◆ Problem description
Please copy every line from the records below that contains the string "number".

◆ Data for this task
* * * * *
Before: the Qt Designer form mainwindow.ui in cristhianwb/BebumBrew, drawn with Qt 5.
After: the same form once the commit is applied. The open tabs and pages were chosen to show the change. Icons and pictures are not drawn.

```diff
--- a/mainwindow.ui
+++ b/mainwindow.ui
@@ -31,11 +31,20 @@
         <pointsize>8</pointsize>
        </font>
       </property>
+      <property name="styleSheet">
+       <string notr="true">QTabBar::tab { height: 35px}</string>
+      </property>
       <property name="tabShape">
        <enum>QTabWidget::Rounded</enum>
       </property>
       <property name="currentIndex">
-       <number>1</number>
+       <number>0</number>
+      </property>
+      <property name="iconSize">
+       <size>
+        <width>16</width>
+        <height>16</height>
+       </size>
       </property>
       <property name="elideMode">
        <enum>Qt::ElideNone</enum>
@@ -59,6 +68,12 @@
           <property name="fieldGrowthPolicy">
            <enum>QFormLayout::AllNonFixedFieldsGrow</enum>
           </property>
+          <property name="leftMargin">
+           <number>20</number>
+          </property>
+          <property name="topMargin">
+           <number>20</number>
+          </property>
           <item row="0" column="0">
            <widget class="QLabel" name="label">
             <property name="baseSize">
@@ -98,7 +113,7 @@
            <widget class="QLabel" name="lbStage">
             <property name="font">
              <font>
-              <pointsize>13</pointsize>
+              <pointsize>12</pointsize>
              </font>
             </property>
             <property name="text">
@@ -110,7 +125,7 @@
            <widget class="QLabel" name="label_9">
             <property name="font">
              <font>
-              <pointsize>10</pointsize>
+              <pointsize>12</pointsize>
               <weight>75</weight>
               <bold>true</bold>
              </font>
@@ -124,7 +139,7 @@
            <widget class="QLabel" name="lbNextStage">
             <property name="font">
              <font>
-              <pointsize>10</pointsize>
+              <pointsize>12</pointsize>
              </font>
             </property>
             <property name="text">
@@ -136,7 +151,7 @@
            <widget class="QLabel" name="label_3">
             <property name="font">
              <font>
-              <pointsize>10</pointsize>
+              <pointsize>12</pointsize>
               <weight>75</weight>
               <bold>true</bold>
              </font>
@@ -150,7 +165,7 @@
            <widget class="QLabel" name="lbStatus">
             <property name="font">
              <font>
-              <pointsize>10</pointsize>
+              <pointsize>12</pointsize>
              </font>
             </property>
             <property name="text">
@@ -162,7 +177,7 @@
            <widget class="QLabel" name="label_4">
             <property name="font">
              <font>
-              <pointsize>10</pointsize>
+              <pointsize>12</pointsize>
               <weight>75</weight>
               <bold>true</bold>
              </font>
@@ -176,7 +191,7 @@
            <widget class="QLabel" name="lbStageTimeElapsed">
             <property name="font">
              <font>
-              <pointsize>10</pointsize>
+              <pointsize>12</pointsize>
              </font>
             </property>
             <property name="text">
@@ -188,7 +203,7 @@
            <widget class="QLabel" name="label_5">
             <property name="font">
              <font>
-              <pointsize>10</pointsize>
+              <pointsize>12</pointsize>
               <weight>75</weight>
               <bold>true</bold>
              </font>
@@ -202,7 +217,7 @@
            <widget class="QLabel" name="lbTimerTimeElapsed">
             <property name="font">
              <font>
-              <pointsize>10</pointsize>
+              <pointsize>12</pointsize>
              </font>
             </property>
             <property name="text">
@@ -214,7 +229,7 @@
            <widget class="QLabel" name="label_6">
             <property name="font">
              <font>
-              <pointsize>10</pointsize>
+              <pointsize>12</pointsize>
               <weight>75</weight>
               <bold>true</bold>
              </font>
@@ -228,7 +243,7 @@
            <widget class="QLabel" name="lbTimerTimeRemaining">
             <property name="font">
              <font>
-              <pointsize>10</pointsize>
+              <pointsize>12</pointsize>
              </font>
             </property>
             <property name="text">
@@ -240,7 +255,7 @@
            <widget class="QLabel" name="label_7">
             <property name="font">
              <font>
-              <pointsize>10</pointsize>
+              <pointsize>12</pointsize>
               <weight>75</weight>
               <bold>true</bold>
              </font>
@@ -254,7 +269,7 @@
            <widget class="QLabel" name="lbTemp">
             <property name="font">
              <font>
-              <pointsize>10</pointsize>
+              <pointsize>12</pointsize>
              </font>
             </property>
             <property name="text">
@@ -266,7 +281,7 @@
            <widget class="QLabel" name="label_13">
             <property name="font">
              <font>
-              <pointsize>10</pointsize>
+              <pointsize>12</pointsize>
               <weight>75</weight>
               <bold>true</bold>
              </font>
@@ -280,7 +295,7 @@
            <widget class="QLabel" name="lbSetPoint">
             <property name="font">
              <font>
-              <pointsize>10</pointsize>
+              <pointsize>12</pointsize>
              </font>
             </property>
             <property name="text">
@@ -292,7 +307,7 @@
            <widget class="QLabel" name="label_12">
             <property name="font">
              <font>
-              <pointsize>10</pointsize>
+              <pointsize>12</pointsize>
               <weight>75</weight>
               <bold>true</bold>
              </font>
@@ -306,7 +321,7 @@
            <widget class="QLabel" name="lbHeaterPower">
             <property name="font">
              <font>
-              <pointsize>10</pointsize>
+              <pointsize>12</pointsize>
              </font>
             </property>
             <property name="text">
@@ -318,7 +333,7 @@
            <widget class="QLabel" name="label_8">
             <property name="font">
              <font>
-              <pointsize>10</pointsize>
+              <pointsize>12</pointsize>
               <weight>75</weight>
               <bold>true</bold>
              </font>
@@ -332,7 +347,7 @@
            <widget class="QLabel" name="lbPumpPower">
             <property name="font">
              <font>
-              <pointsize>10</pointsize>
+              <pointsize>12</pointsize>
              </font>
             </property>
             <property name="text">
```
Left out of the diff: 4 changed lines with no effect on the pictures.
* * * * *
◆ Written solution
-       <number>1</number>
+       <number>0</number>
+           <number>20</number>
+           <number>20</number>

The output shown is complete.